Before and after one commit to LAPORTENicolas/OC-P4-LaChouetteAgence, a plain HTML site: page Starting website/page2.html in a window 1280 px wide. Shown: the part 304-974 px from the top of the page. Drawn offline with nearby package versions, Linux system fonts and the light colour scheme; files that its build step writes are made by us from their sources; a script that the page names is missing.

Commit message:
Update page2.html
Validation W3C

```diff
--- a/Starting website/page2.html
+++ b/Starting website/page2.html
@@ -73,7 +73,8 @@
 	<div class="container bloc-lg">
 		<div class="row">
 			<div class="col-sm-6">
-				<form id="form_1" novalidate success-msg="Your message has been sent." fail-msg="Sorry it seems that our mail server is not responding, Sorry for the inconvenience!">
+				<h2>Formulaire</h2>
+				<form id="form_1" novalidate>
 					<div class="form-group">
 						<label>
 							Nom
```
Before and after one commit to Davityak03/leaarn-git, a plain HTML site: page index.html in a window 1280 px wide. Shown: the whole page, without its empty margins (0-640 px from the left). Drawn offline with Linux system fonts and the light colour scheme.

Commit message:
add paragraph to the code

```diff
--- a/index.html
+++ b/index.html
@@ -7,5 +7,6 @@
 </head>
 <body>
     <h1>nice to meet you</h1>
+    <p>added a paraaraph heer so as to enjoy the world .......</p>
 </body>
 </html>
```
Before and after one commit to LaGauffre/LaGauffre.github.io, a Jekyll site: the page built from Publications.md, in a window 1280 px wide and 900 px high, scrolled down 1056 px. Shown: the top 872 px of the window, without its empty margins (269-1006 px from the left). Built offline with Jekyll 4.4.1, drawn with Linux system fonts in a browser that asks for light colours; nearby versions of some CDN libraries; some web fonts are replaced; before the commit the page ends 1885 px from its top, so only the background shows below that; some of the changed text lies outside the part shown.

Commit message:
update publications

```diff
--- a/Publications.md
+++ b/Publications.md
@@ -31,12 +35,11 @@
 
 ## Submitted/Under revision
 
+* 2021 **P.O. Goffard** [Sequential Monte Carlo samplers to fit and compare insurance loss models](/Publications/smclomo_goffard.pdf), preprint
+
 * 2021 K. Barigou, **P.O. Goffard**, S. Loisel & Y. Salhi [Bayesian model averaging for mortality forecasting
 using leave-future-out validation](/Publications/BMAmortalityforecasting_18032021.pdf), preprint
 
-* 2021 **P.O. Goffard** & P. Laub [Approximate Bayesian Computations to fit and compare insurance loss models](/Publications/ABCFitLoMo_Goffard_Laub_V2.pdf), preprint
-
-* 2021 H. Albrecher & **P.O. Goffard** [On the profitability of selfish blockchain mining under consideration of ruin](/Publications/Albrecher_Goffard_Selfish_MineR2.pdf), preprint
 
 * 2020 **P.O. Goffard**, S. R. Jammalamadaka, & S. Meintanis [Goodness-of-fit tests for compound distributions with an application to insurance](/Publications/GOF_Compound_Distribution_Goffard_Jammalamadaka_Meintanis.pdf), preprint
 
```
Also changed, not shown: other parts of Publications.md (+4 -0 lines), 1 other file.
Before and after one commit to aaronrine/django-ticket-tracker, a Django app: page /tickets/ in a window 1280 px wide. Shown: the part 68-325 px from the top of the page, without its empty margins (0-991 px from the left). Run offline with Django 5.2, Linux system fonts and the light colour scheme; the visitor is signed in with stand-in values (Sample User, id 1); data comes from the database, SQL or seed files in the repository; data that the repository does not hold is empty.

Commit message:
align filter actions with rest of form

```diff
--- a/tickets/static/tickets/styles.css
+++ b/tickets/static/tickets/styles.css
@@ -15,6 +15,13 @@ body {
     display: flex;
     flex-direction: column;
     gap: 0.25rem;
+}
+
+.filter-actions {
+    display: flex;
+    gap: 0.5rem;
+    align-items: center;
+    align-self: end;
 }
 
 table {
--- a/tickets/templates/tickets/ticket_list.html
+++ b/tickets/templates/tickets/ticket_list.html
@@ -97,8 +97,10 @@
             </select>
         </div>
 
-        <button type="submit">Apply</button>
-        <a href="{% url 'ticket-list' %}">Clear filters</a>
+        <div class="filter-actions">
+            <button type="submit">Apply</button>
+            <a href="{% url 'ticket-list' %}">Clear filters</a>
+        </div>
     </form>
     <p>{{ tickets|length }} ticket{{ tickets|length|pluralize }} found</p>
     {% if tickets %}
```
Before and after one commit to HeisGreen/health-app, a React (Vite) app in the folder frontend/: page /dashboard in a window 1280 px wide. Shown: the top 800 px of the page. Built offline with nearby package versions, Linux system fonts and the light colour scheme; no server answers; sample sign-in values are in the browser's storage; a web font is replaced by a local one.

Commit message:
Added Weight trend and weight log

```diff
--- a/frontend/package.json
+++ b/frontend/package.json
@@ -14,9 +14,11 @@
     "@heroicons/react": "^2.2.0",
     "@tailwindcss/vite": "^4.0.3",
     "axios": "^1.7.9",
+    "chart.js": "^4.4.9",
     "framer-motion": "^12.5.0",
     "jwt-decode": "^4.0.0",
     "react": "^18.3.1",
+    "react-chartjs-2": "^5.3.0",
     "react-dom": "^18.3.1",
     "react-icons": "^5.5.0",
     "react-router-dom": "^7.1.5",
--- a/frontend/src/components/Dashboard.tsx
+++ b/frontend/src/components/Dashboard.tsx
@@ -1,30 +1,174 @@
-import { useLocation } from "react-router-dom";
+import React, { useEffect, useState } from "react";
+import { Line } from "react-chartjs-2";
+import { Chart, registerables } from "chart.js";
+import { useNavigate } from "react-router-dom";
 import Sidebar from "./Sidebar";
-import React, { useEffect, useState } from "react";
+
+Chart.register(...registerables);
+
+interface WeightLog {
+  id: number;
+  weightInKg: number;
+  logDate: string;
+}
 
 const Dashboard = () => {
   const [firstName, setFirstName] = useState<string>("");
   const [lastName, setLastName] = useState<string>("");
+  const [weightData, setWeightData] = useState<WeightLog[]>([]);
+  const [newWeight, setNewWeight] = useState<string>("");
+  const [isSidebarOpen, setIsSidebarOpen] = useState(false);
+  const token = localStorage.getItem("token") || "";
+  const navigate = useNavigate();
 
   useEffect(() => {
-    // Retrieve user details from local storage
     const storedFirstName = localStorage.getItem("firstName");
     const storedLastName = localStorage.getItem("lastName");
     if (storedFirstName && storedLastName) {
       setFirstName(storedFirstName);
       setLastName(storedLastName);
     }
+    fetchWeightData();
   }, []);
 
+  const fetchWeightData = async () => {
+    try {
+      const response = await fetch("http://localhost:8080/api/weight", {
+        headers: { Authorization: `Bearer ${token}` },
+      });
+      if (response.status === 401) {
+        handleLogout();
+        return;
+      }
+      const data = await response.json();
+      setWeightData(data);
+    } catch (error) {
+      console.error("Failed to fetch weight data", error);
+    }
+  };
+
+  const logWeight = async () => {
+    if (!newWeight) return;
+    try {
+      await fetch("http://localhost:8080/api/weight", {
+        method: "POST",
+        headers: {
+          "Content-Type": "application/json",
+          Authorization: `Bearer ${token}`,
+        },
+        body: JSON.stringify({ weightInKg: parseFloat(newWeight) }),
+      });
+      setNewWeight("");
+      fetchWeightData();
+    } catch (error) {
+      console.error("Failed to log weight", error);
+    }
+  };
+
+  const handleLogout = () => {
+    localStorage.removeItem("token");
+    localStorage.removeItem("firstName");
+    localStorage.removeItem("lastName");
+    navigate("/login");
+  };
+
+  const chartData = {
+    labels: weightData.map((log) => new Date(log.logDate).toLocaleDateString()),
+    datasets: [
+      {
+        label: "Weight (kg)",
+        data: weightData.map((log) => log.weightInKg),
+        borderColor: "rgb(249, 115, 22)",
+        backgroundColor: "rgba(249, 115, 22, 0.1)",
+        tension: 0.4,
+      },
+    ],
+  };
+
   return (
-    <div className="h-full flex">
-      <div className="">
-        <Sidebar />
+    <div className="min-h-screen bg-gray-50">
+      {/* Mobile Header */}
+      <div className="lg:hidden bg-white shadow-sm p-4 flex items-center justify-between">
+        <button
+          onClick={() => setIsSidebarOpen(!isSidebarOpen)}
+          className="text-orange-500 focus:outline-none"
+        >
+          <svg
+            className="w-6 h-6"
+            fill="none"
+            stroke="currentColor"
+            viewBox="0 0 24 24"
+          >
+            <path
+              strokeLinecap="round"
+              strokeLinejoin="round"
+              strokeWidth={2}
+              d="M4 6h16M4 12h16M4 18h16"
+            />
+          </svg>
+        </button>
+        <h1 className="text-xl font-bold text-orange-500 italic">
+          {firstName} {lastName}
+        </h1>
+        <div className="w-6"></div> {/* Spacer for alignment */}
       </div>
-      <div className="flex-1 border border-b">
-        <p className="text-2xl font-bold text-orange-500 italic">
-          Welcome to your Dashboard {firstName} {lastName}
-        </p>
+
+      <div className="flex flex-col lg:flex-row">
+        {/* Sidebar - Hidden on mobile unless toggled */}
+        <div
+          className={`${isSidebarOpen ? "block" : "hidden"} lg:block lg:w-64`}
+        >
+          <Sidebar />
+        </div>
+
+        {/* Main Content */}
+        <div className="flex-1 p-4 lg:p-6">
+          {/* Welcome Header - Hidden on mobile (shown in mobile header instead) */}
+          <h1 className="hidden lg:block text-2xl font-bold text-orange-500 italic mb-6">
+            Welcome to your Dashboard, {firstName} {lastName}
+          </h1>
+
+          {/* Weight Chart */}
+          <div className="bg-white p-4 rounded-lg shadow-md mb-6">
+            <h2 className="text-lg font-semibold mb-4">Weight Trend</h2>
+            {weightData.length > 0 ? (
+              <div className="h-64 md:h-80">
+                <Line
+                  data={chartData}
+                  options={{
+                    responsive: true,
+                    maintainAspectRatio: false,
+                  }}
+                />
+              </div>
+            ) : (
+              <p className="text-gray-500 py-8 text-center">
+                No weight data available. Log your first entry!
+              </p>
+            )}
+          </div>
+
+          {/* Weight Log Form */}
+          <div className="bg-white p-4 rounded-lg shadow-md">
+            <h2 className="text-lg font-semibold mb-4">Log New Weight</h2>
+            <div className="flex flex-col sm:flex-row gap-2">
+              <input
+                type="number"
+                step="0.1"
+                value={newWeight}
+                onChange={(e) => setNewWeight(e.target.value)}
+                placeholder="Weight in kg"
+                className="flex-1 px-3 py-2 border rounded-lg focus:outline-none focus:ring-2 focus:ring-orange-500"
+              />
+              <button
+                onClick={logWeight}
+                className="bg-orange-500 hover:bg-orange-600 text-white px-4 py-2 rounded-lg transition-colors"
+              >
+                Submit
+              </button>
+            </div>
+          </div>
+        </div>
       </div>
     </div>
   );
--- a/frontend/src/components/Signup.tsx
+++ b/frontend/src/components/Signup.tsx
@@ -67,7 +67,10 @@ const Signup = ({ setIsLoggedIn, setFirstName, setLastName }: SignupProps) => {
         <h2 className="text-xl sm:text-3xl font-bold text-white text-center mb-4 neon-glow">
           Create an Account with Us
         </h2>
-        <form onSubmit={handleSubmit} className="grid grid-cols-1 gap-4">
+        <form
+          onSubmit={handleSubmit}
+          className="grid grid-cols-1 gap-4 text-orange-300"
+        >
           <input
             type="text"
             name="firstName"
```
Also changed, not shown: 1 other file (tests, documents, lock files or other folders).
==============================
- _Problem to solve_: On how many lines of the data does the word "frontend" appear? Reply with the number alone.

- _Completed task_: 7